Pressure cooking has come a long way since the days of intimidating pots with noisy, steaming gaskets sputtering away on the lid. Today’s pressure cookers are safer, quieter and more versatile than the vintage models of yesteryear. Imagine savory, slow-cooked flavor but in a fraction of the time—perfect for days when you can’t quite get it together in the morning to fire up the slow cooker! Pot roast in an hour? It’s absolutely possible with a pressure cooker!
Pressure cooking is cooking food in a specialized sealed vessel with liquid. As the foods and liquid are heated inside the sealed pressure cooker, steam builds up and creates pressure inside the pot. Because the pot is sealed shut, the temperature of the steam can rise (an open pot never gets hotter than 212°F.) which, in turn, causes foods to cook more quickly.
There are two types of pressure cookers: stovetop models and electric. Stovetop cookers have one function: to cook food under pressure. Electric models do that too but often have other features for performing cooking tasks such as steaming, slow cooking and warming. For the purposes of this article, we’re going to focus on stovetop models. (Refer to the owners’ manual for instructions specific to electric pressure cookers.)
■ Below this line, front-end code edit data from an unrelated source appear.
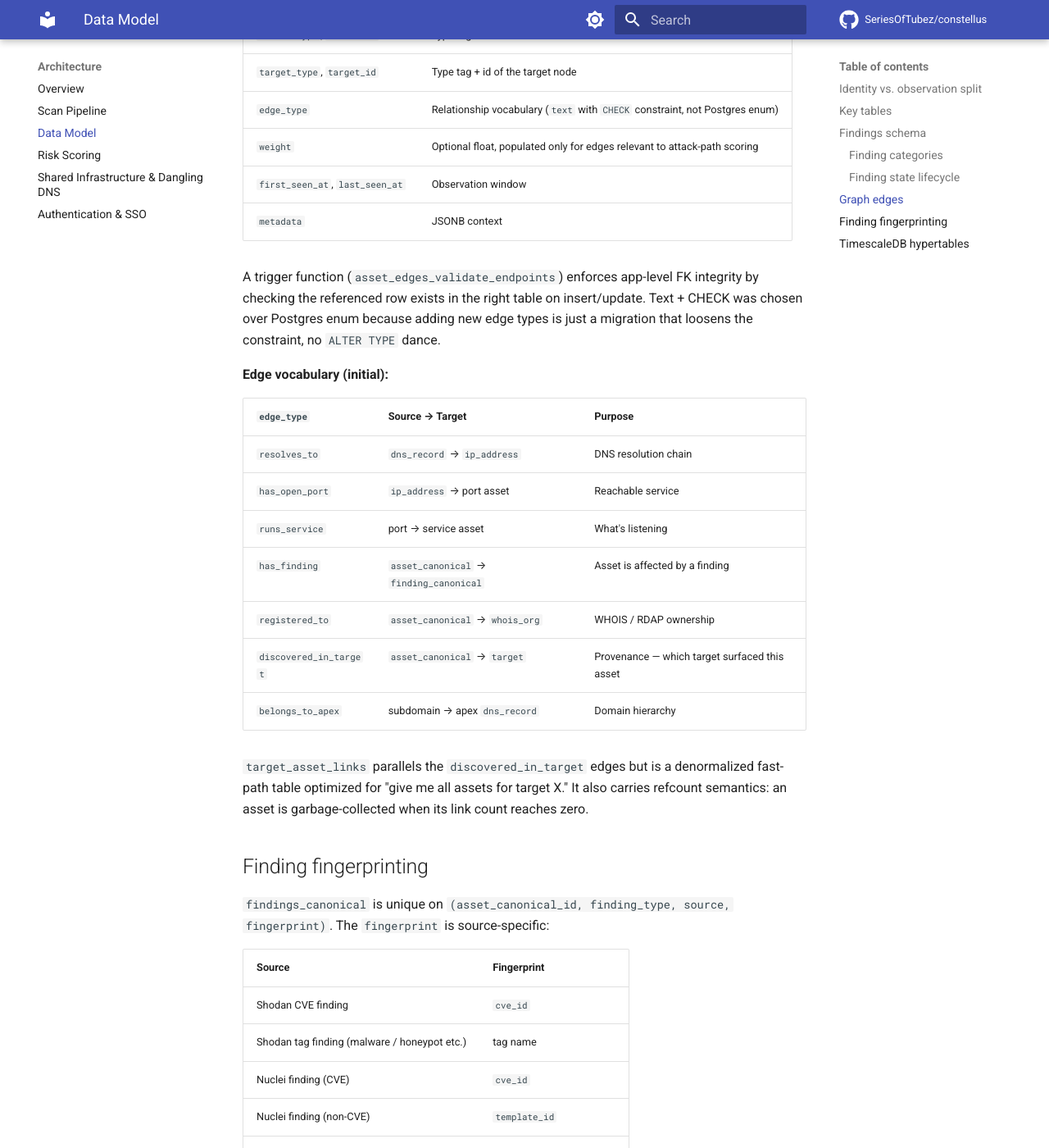
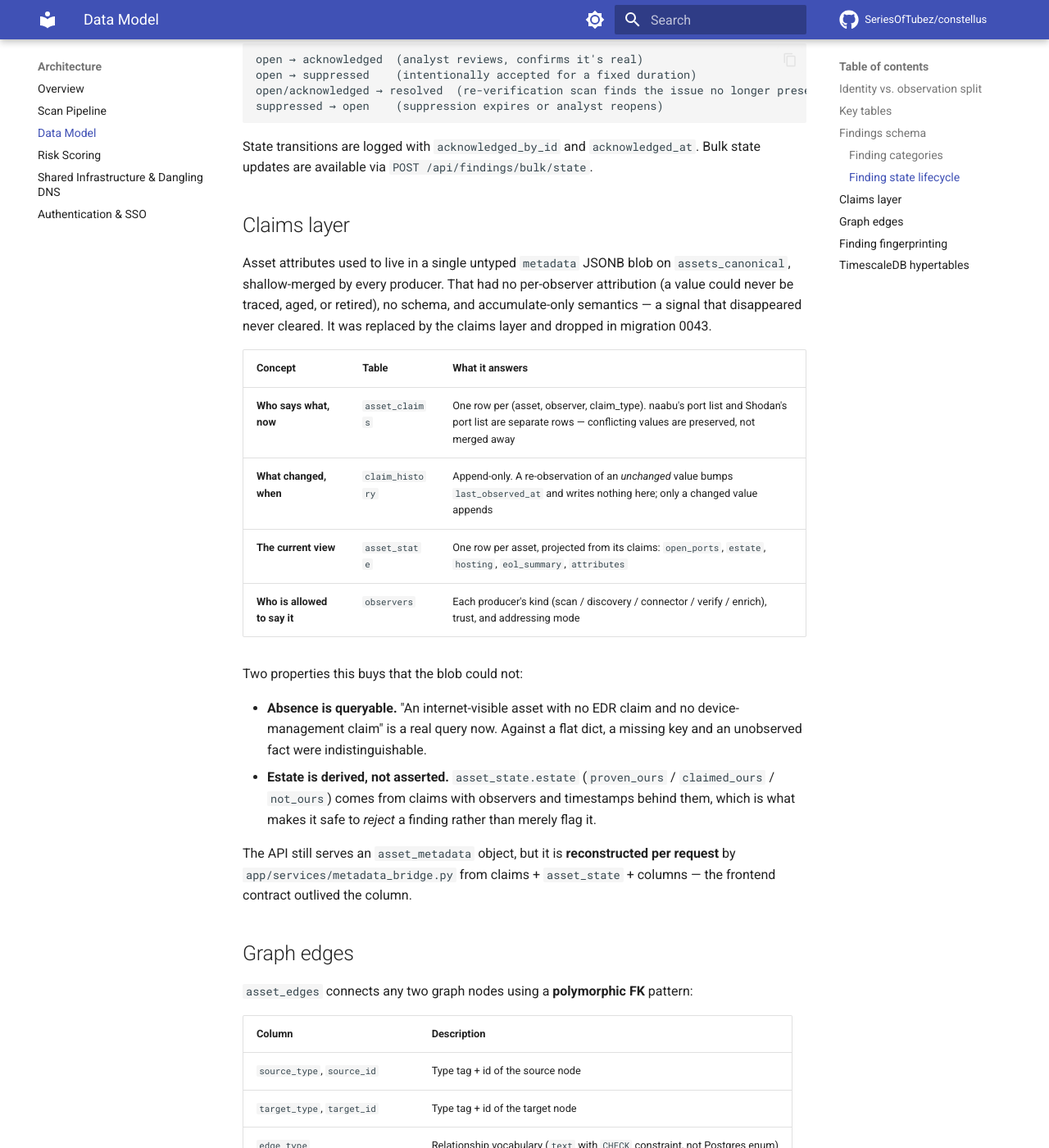
Before and after one commit to SeriesOfTubez/constellus, an MkDocs documentation site: the page built from docs/architecture/data-model.md, in a window 1280 px wide and 1400 px high, scrolled down 4101 px. Shown: the whole window at 82% size. Built offline with MkDocs 1.6.1 and Material for MkDocs 9.7.7, drawn with Linux system fonts in a browser that asks for light colours; comment, search, counter and statistics services are not loaded; some of the changed text lies outside the part shown.

Commit message:
docs(architecture): document the claims layer and the captured boundary node (#6)
The data model changed across #2 (claims layer, planning#129) and #5
(boundary capture, planning#147); the architecture docs did not follow.
Three things were actively wrong, not merely thin:

- scan-pipeline said the third-party name "is suppressed rather than
  attributed to you" — #5 captures the boundary target as a context node.
  Rewritten with the capture != scan-eligibility rule called out.
- The edge vocabulary still listed has_open_port, dropped in migration 0029
  when ports stopped being first-class asset nodes. Removed; cname added with
  the reasoning #135/#136/#146 will need for their own dependency edges.
- assets_canonical was documented as one row per (asset_type, value); L3b-1
  made dns_record identity a 4-tuple.

Adds a Claims layer section: what each of the five tables answers, and the
two properties the metadata blob could not provide — absence as a queryable
state, and estate derived from attributed observations rather than asserted,
which is what makes rejecting a finding defensible. Records that the API's
asset_metadata object is reconstructed per request by metadata_bridge now
that the column is gone.

Scope limited to what those two PRs made stale; wider README/RTD drift stays
tracked in planning#123. mkdocs build --strict clean.

```diff
--- a/docs/architecture/data-model.md
+++ b/docs/architecture/data-model.md
@@ -7,7 +7,7 @@
 | Entity | Identity (durable) | Observation log |
 |---|---|---|
 | Scans | `scan_templates` — scope, options, schedule, owner | `scan_runs` — one execution per fire with started_at / completed_at / status / kind / asset_count / finding_count |
-| Assets | `assets_canonical` — one row per (asset_type, value); first_seen_at, last_seen_at, ignored, tags | (none — `last_seen_at` only) |
+| Assets | `assets_canonical` — one row per (asset_type, value), and per (asset_type, value, record_type, content) for `dns_record`; first_seen_at, last_seen_at, ignored, tags | `asset_claims` — per-observer current values, with `claim_history` as the append-only change log |
 | Findings | `findings_canonical` — one row per (asset_canonical_id, finding_type, source, fingerprint); state, suppressed_until, first_seen_at, last_seen_at | (none — `last_seen_at` only) |
 
 ## Key tables
@@ -20,6 +20,12 @@
 | `findings_canonical` | Standard | One row per (asset, type, source, fingerprint); durable identity |
 | `target_asset_links` | Standard | N-to-N join between `targets` and `assets_canonical` with refcount semantics |
 | `asset_edges` | Standard | Typed directed edges between graph nodes (polymorphic FK) |
+| `asset_claims` | Standard | **Current-state store.** One row per (asset, observer, claim_type) — what a given producer currently asserts about an asset |
+| `asset_state` | Standard | Projection of `asset_claims` down to one row per asset: `open_ports`, `estate`, `hosting`, `eol_summary`, `attributes` |
+| `claim_history` | Partitioned | Append-only log of claim *changes*, range-partitioned monthly on `changed_at` (24-month retention) |
+| `claim_types` | Reference | Claim vocabulary + per-type authorisation/reporting TTL policy |
+| `observers` | Reference | Registry of claim producers with their kind / trust / addressing taxonomy |
+| `edge_type_relationships` | Reference | Maps an `edge_type` to its attribution relationship (`dependency`, `recipient`) |
 | `targets` | Standard | Domains, IPs, and CIDRs in scope (with `source_type` + `auto_managed`) |
 | `audit_logs` | Hypertable | Immutable audit trail partitioned by `occurred_at` |
 | `connector_configs` | Standard | Encrypted connector credentials |
@@ -84,6 +90,24 @@
 
 State transitions are logged with `acknowledged_by_id` and `acknowledged_at`. Bulk state updates are available via `POST /api/findings/bulk/state`.
 
+## Claims layer
+
+Asset attributes used to live in a single untyped `metadata` JSONB blob on `assets_canonical`, shallow-merged by every producer. That had no per-observer attribution (a value could never be traced, aged, or retired), no schema, and accumulate-only semantics — a signal that disappeared never cleared. It was replaced by the claims layer and dropped in migration 0043.
+
+| Concept | Table | What it answers |
+|---|---|---|
+| **Who says what, now** | `asset_claims` | One row per (asset, observer, claim_type). naabu's port list and Shodan's port list are separate rows — conflicting values are preserved, not merged away |
+| **What changed, when** | `claim_history` | Append-only. A re-observation of an *unchanged* value bumps `last_observed_at` and writes nothing here; only a changed value appends |
+| **The current view** | `asset_state` | One row per asset, projected from its claims: `open_ports`, `estate`, `hosting`, `eol_summary`, `attributes` |
+| **Who is allowed to say it** | `observers` | Each producer's kind (scan / discovery / connector / verify / enrich), trust, and addressing mode |
+
+Two properties this buys that the blob could not:
+
+- **Absence is queryable.** "An internet-visible asset with no EDR claim and no device-management claim" is a real query now. Against a flat dict, a missing key and an unobserved fact were indistinguishable.
+- **Estate is derived, not asserted.** `asset_state.estate` (`proven_ours` / `claimed_ours` / `not_ours`) comes from claims with observers and timestamps behind them, which is what makes it safe to *reject* a finding rather than merely flag it.
+
+The API still serves an `asset_metadata` object, but it is **reconstructed per request** by `app/services/metadata_bridge.py` from claims + `asset_state` + columns — the frontend contract outlived the column.
+
 ## Graph edges
 
 `asset_edges` connects any two graph nodes using a **polymorphic FK** pattern:
@@ -99,17 +123,31 @@
 
 A trigger function (`asset_edges_validate_endpoints`) enforces app-level FK integrity by checking the referenced row exists in the right table on insert/update. Text + CHECK was chosen over Postgres enum because adding new edge types is just a migration that loosens the constraint, no `ALTER TYPE` dance.
 
-**Edge vocabulary (initial):**
+**Edge vocabulary:**
 
 | `edge_type` | Source → Target | Purpose |
 |---|---|---|
-| `resolves_to` | `dns_record` → `ip_address` | DNS resolution chain |
-| `has_open_port` | `ip_address` → port asset | Reachable service |
-| `runs_service` | port → service asset | What's listening |
+| `resolves_to` | `dns_record` → `ip_address` / `dns_record` | DNS resolution chain (A / AAAA, and CNAME hops between owned names) |
+| `cname` | `dns_record` → `dns_record` | The customer → third-party CNAME boundary specifically |
+| `runs_service` | `ip_address` → service asset | What's listening |
 | `has_finding` | `asset_canonical` → `finding_canonical` | Asset is affected by a finding |
 | `registered_to` | `asset_canonical` → `whois_org` | WHOIS / RDAP ownership |
 | `discovered_in_target` | `asset_canonical` → `target` | Provenance — which target surfaced this asset |
 | `belongs_to_apex` | subdomain → apex `dns_record` | Domain hierarchy |
+
+!!! note "Why `cname` is separate from `resolves_to`"
+
+    `resolves_to` is DNS mechanics, shared with A/AAAA records. `cname` carries
+    the **attribution** axis — its `edge_type_relationships` row is
+    `dependency`, and it is only emitted for the hop that crosses from
+    customer-owned infrastructure to a third party. Tagging `resolves_to` as a
+    dependency instead would make an A record pointing at the org's *own* IP
+    read as a third-party dependency. The boundary hop emits `cname` **instead
+    of** `resolves_to`, never both.
+
+    Ports stopped being first-class asset nodes in migration 0029, so the old
+    `has_open_port` edge no longer exists — ports live on
+    `asset_state.open_ports`.
 
 `target_asset_links` parallels the `discovered_in_target` edges but is a denormalized fast-path table optimized for "give me all assets for target X." It also carries refcount semantics: an asset is garbage-collected when its link count reaches zero.
 
```
Also changed, not shown: docs/architecture/scan-pipeline.md (+9 -1 lines).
Pressure cooking can seem intimidating at first, but once you get the hang of it, you’ll be amazed at how versatile the appliance can be. Here’s a basic snapshot of what’s involved for pressure cooking a 3-lb. boneless beef pot roast:
If you want the vegetables to retain their shape during cooking, keep them in large pieces; if you want them to soften and “melt” into the sauce, cut them into small pieces.
If you’re new to pressure cooking you’ll undoubtedly run into some questions as you get accustomed to the appliance and the procedure. Here are some tips and troubleshooting techniques that may help.
When cooking vegetables, it’s usually recommended to release pressure using the “quick release” method to prevent overcooking. After cooking for the recommended amount of time, remove the cooker from the burner and carefully depress the pressure valve using the back of a wooden spoon. Be careful – this will forcefully emit steam from the inside the pot through the valve.